**PROVIDED ENTRIES:**
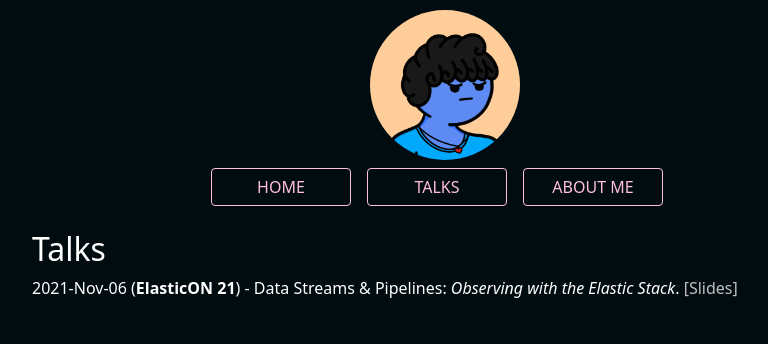
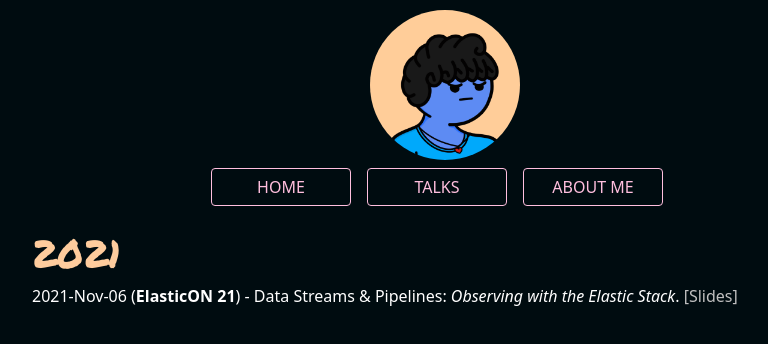
Before and after one commit to pjhampton/pjhampton, a Next.js app in the folder blog/: page /talks in a window 1280 px wide. Shown: the top 344 px of the page, without its empty margins (195-963 px from the left). Built offline with nearby package versions, Linux system fonts and the light colour scheme.

Commit message:
Add heading font.

```diff
--- a/blog/pages/about.tsx
+++ b/blog/pages/about.tsx
@@ -8,7 +8,7 @@ export default function About({ title } : AboutProps) {
   return (
     <Layout pageTitle={`${title} | About`}>
       <>
-        <h1 className="title">I'm Pete 👋</h1>
+        <h1 className="special">I'm Pete 👋</h1>
 
         <div className="content">
           <p>
--- a/blog/pages/talks.tsx
+++ b/blog/pages/talks.tsx
@@ -9,7 +9,7 @@ export default function Talks({ title } : TalksProps) {
   return (
     <Layout pageTitle={`${title} | Talks`}>
       <>
-        <h1>Talks</h1>
+        <h1 className="special heading">2021</h1>
 
         <ul style={{ listStyle: 'none', padding: 0 }}>
           <li>2021-Nov-06 (<strong>ElasticON 21</strong>) - Data Streams & Pipelines: <i>Observing with the Elastic Stack</i>. <a href="/talks/pjhampton-elasticon-oct2021.pdf" target="_blank">[Slides]</a></li>
--- a/blog/styles/globals.css
+++ b/blog/styles/globals.css
@@ -1,3 +1,5 @@
+@import url("https://fonts.googleapis.com/css2?family=Permanent+Marker");
+
 html,
 body {
   padding: 0;
@@ -8,6 +10,15 @@ body {
 
 h1 {
   font-size: 2em;
+}
+
+h1.special {
+  font-size: 2.4em;
+  font-family: 'Permanent Marker';
+}
+
+h1.heading {
+  color: #fecc9d;
 }
 
 p {
```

**DIRECTIONS FOR THIS TASK:**
State how many lines of the records above hold the word "className", adding nothing beyond the number.

**REPLY:**
4